Let's Go ABC! Things That Go, from A to Z

Let’s Go ABC! Things That Go, from A to Z

 

 

 

 

 

 

 

 

Let’s Go ABC! Things That Go, from A to Z

Rhonda Gowler Greene

Daniel Kirk

Bloomsbury, 2018

40pp., hbk., RRP $A19.99

9780802735096

Need to get from here to there?

We can take you – anywhere!

On land or track, in air or sea,

we’re transportation – A to Z.

A cast of quirky animals takes readers for a fun ride on all sorts of vehicles – some familiar, some not-so – in this rollicking rhyme about things that go.  Rather than the typical alphabet book of matching letters and pictures, this one has a rhyme full of information about each vehicle that is presented by the vehicle itself.  Each vehicle is ‘driven’ by a creature whose name starts with the same letter as the transport – the koala and kangaroo are in charge of the kayak – so young readers will have fun, and perhaps be challenged by, naming the drivers (and passengers) while also finding other items beginning with the same letter in the illustrations.  The endpapers are a treat offering the entire alphabet on a large truck so little ones can test their knowledge while the last page is a surprise!

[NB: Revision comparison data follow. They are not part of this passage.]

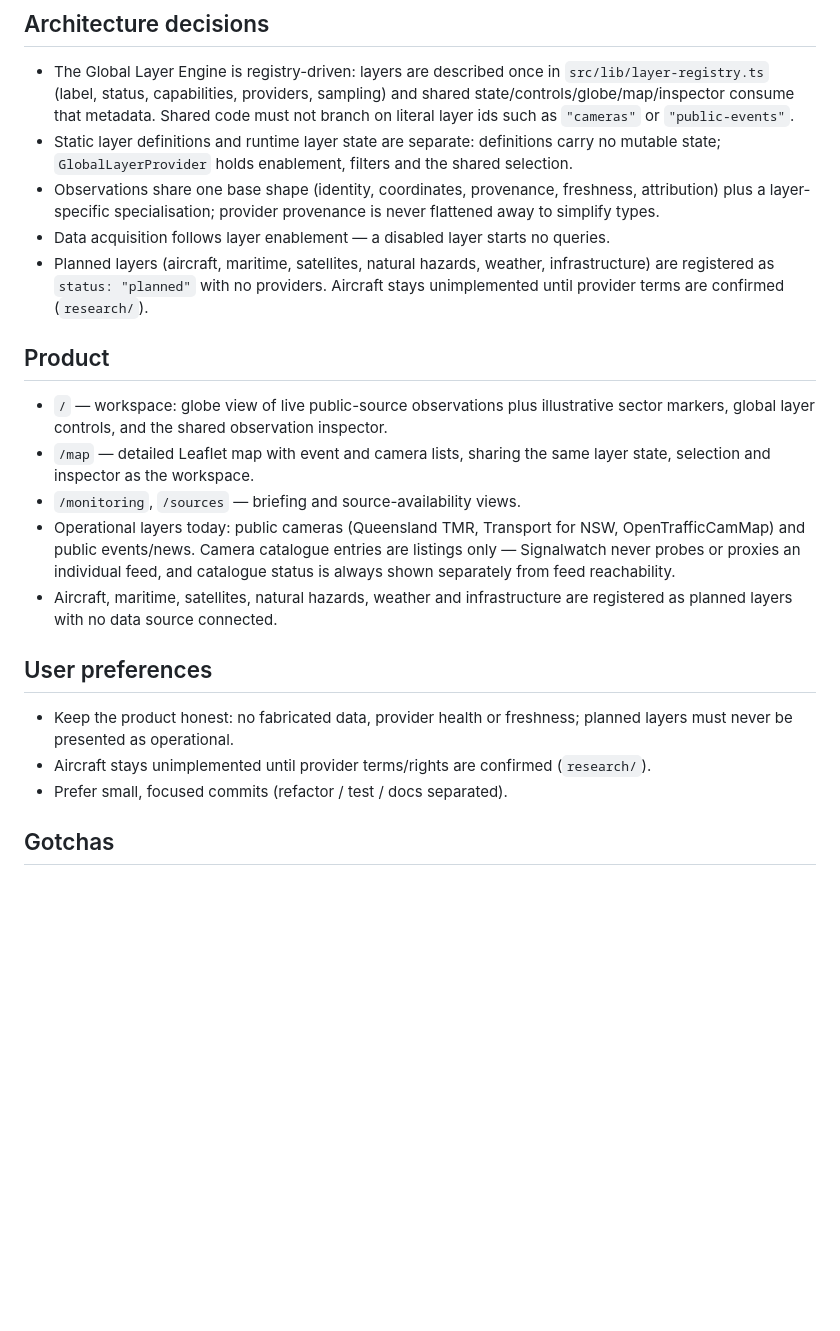
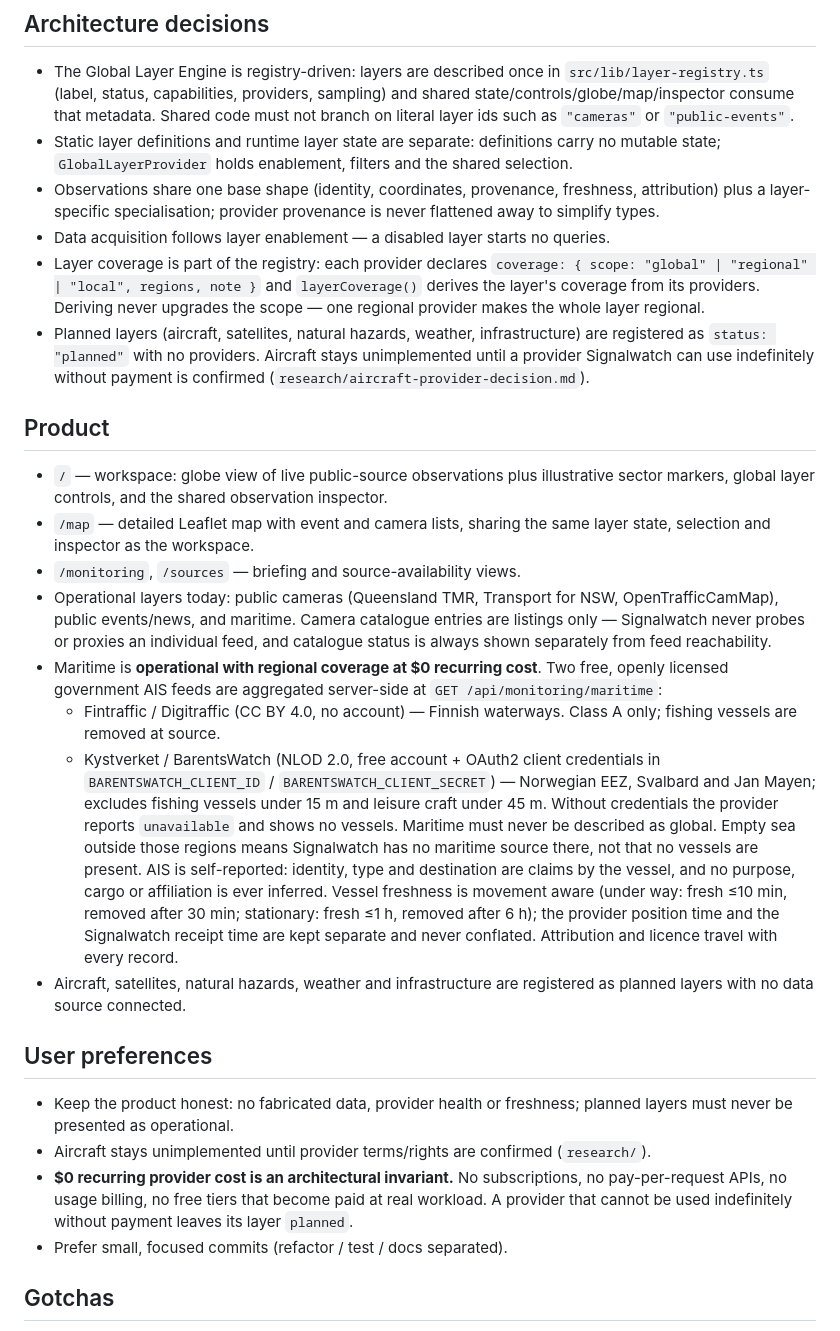
Before and after one commit to imlochie/globalinsitehub, a Markdown page: replit.md, the part around the change. Drawn GitHub-style; blank space fills up the shorter version.

Commit message:
docs: record maritime as operational, regional and zero-cost
Co-authored-by: arena-agent <297053741+arena-agent@users.noreply.github.com>

```diff
--- a/replit.md
+++ b/replit.md
@@ -47,9 +47,14 @@ and a shared record inspector with provenance intact.
   attribution) plus a layer-specific specialisation; provider provenance is never
   flattened away to simplify types.
 - Data acquisition follows layer enablement — a disabled layer starts no queries.
-- Planned layers (aircraft, maritime, satellites, natural hazards, weather,
-  infrastructure) are registered as `status: "planned"` with no providers. Aircraft stays
-  unimplemented until provider terms are confirmed (`research/`).
+- Layer coverage is part of the registry: each provider declares
+  `coverage: { scope: "global" | "regional" | "local", regions, note }` and
+  `layerCoverage()` derives the layer's coverage from its providers. Deriving never
+  upgrades the scope — one regional provider makes the whole layer regional.
+- Planned layers (aircraft, satellites, natural hazards, weather, infrastructure) are
+  registered as `status: "planned"` with no providers. Aircraft stays unimplemented
+  until a provider Signalwatch can use indefinitely without payment is confirmed
+  (`research/aircraft-provider-decision.md`).
 
 ## Product
 
@@ -59,17 +64,37 @@ and a shared record inspector with provenance intact.
   state, selection and inspector as the workspace.
 - `/monitoring`, `/sources` — briefing and source-availability views.
 - Operational layers today: public cameras (Queensland TMR, Transport for NSW,
-  OpenTrafficCamMap) and public events/news. Camera catalogue entries are listings only —
+  OpenTrafficCamMap), public events/news, and maritime. Camera catalogue entries are listings only —
   Signalwatch never probes or proxies an individual feed, and catalogue status is always
   shown separately from feed reachability.
-- Aircraft, maritime, satellites, natural hazards, weather and infrastructure are
-  registered as planned layers with no data source connected.
+- Maritime is **operational with regional coverage at $0 recurring cost**. Two free,
+  openly licensed government AIS feeds are aggregated server-side at
+  `GET /api/monitoring/maritime`:
+  - Fintraffic / Digitraffic (CC BY 4.0, no account) — Finnish waterways. Class A only;
+    fishing vessels are removed at source.
+  - Kystverket / BarentsWatch (NLOD 2.0, free account + OAuth2 client credentials in
+    `BARENTSWATCH_CLIENT_ID` / `BARENTSWATCH_CLIENT_SECRET`) — Norwegian EEZ, Svalbard
+    and Jan Mayen; excludes fishing vessels under 15 m and leisure craft under 45 m.
+    Without credentials the provider reports `unavailable` and shows no vessels.
+  Maritime must never be described as global. Empty sea outside those regions means
+  Signalwatch has no maritime source there, not that no vessels are present. AIS is
+  self-reported: identity, type and destination are claims by the vessel, and no
+  purpose, cargo or affiliation is ever inferred. Vessel freshness is movement aware
+  (under way: fresh ≤10 min, removed after 30 min; stationary: fresh ≤1 h, removed
+  after 6 h); the provider position time and the Signalwatch receipt time are kept
+  separate and never conflated. Attribution and licence travel with every record.
+- Aircraft, satellites, natural hazards, weather and infrastructure are registered as
+  planned layers with no data source connected.
 
 ## User preferences
 
 - Keep the product honest: no fabricated data, provider health or freshness; planned
   layers must never be presented as operational.
 - Aircraft stays unimplemented until provider terms/rights are confirmed (`research/`).
+- **$0 recurring provider cost is an architectural invariant.** No subscriptions, no
+  pay-per-request APIs, no usage billing, no free tiers that become paid at real
+  workload. A provider that cannot be used indefinitely without payment leaves its
+  layer `planned`.
 - Prefer small, focused commits (refactor / test / docs separated).
 
 ## Gotchas
```
Also changed, not shown: research/maritime-implementation-cost-audit.md (added, +56 -0 lines), 1 other file.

They can begin early classification activities by sorting the vehicles into land, sea or air or even by the way they are propelled. perhaps suggesting others that are not featured in the book.  Or they might start with the creatures they know and make suggestions about the mode of transport they would be in charge of.

Despite its slightly American bias (which most young readers just accept anyway), this is an enjoyable read that will have early readers returning to again and again as not only is there something new to find each time which encourages attention to the detail in the pictures, but it allows them to read it for themselves without an adult present – a critical aspect of early reading behaviour that instils confidence and an expectation of success. 

A book that offers so much more than it first appears – if you have early readers or those learning English as another language, it would be a worthwhile investment.